What the Parrot Saw by Darlene Marshall ~ a Review

by MK French

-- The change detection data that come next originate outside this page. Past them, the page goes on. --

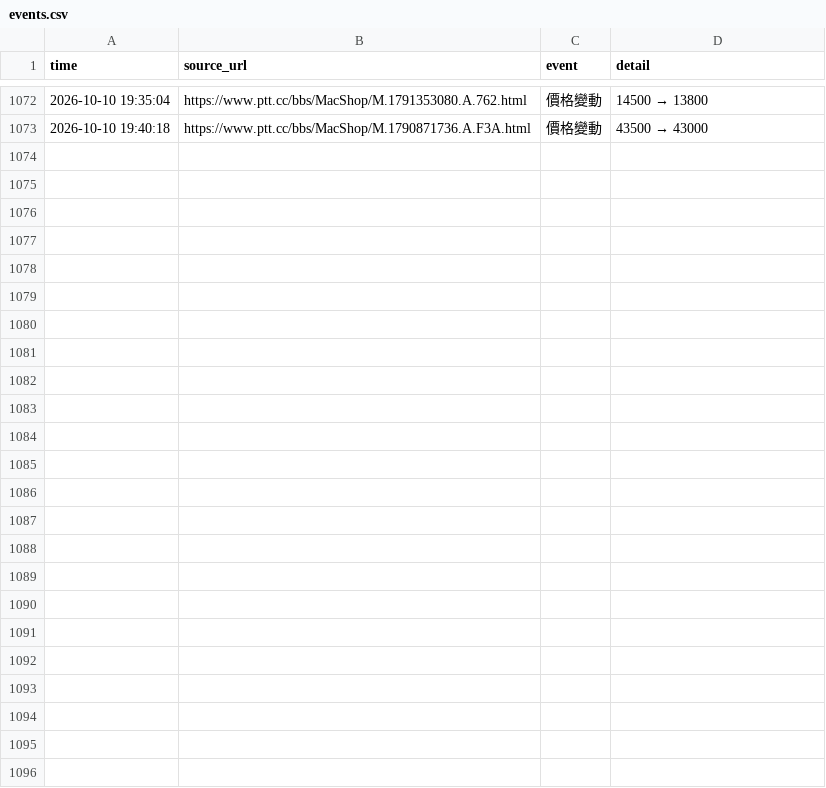
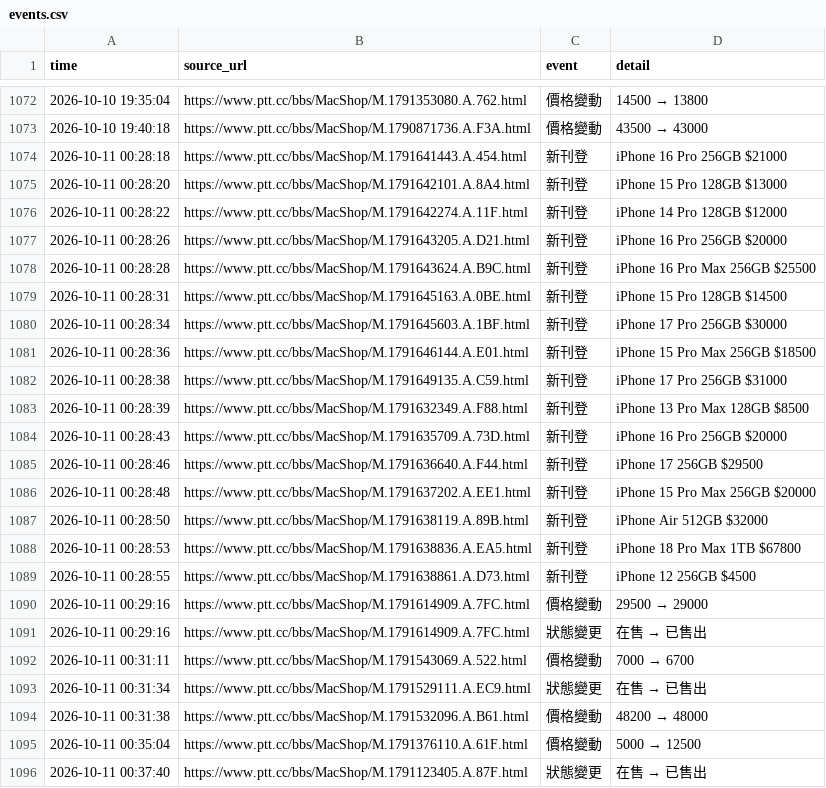
Before and after one commit to iPliny/ptt-iphone-tracker, a CSV file: data/events.csv, drawn as a sheet; only a part is shown, gaps mark what is left out; the diff names each change by its address in the sheet, - before the commit and + after, or states it on an @@ line.

```diff
--- a/data/events.csv
+++ b/data/events.csv
+row 1074: 2026-10-11 00:28:18 | https://www.ptt.cc/bbs/MacShop/M.1791641443.A.454.html | 新刊登 | iPhone 16 Pro 256GB $21000
+row 1075: 2026-10-11 00:28:20 | https://www.ptt.cc/bbs/MacShop/M.1791642101.A.8A4.html | 新刊登 | iPhone 15 Pro 128GB $13000
+row 1076: 2026-10-11 00:28:22 | https://www.ptt.cc/bbs/MacShop/M.1791642274.A.11F.html | 新刊登 | iPhone 14 Pro 128GB $12000
+row 1077: 2026-10-11 00:28:26 | https://www.ptt.cc/bbs/MacShop/M.1791643205.A.D21.html | 新刊登 | iPhone 16 Pro 256GB $20000
+row 1078: 2026-10-11 00:28:28 | https://www.ptt.cc/bbs/MacShop/M.1791643624.A.B9C.html | 新刊登 | iPhone 16 Pro Max 256GB $25500
+row 1079: 2026-10-11 00:28:31 | https://www.ptt.cc/bbs/MacShop/M.1791645163.A.0BE.html | 新刊登 | iPhone 15 Pro 128GB $14500
+row 1080: 2026-10-11 00:28:34 | https://www.ptt.cc/bbs/MacShop/M.1791645603.A.1BF.html | 新刊登 | iPhone 17 Pro 256GB $30000
+row 1081: 2026-10-11 00:28:36 | https://www.ptt.cc/bbs/MacShop/M.1791646144.A.E01.html | 新刊登 | iPhone 15 Pro Max 256GB $18500
+row 1082: 2026-10-11 00:28:38 | https://www.ptt.cc/bbs/MacShop/M.1791649135.A.C59.html | 新刊登 | iPhone 17 Pro 256GB $31000
+row 1083: 2026-10-11 00:28:39 | https://www.ptt.cc/bbs/MacShop/M.1791632349.A.F88.html | 新刊登 | iPhone 13 Pro Max 128GB $8500
+row 1084: 2026-10-11 00:28:43 | https://www.ptt.cc/bbs/MacShop/M.1791635709.A.73D.html | 新刊登 | iPhone 16 Pro 256GB $20000
+row 1085: 2026-10-11 00:28:46 | https://www.ptt.cc/bbs/MacShop/M.1791636640.A.F44.html | 新刊登 | iPhone 17 256GB $29500
+row 1086: 2026-10-11 00:28:48 | https://www.ptt.cc/bbs/MacShop/M.1791637202.A.EE1.html | 新刊登 | iPhone 15 Pro Max 256GB $20000
+row 1087: 2026-10-11 00:28:50 | https://www.ptt.cc/bbs/MacShop/M.1791638119.A.89B.html | 新刊登 | iPhone Air 512GB $32000
+row 1088: 2026-10-11 00:28:53 | https://www.ptt.cc/bbs/MacShop/M.1791638836.A.EA5.html | 新刊登 | iPhone 18 Pro Max 1TB $67800
+row 1089: 2026-10-11 00:28:55 | https://www.ptt.cc/bbs/MacShop/M.1791638861.A.D73.html | 新刊登 | iPhone 12 256GB $4500
+row 1090: 2026-10-11 00:29:16 | https://www.ptt.cc/bbs/MacShop/M.1791614909.A.7FC.html | 價格變動 | 29500 → 29000
+row 1091: 2026-10-11 00:29:16 | https://www.ptt.cc/bbs/MacShop/M.1791614909.A.7FC.html | 狀態變更 | 在售 → 已售出
+row 1092: 2026-10-11 00:31:11 | https://www.ptt.cc/bbs/MacShop/M.1791543069.A.522.html | 價格變動 | 7000 → 6700
+row 1093: 2026-10-11 00:31:34 | https://www.ptt.cc/bbs/MacShop/M.1791529111.A.EC9.html | 狀態變更 | 在售 → 已售出
+row 1094: 2026-10-11 00:31:38 | https://www.ptt.cc/bbs/MacShop/M.1791532096.A.B61.html | 價格變動 | 48200 → 48000
+row 1095: 2026-10-11 00:35:04 | https://www.ptt.cc/bbs/MacShop/M.1791376110.A.61F.html | 價格變動 | 5000 → 12500
+row 1096: 2026-10-11 00:37:40 | https://www.ptt.cc/bbs/MacShop/M.1791123405.A.87F.html | 狀態變更 | 在售 → 已售出
```
Also changed, not shown: data/market_summary.csv, data/multi_items.csv, 3 other files.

The notorious Captain Mattie St. Armand hijacked a white Englishman from a brothel onto her ship. She dresses as a man and often disguises her appearance; one of the many things she does is smuggle freed slaves from Florida to the Bahamas. Having a white man to pose as the Captain can definitely add another layer of protection. Oliver Woodruff had only wanted to travel a bit before settling down to work at the family mill but found him settling into life on the ship better than he expected. He's fascinated by Mattie, and more than willing to put action to his words condemning the American slave trade. Both are hesitant to do anything more about their mutual attraction because of society's rules.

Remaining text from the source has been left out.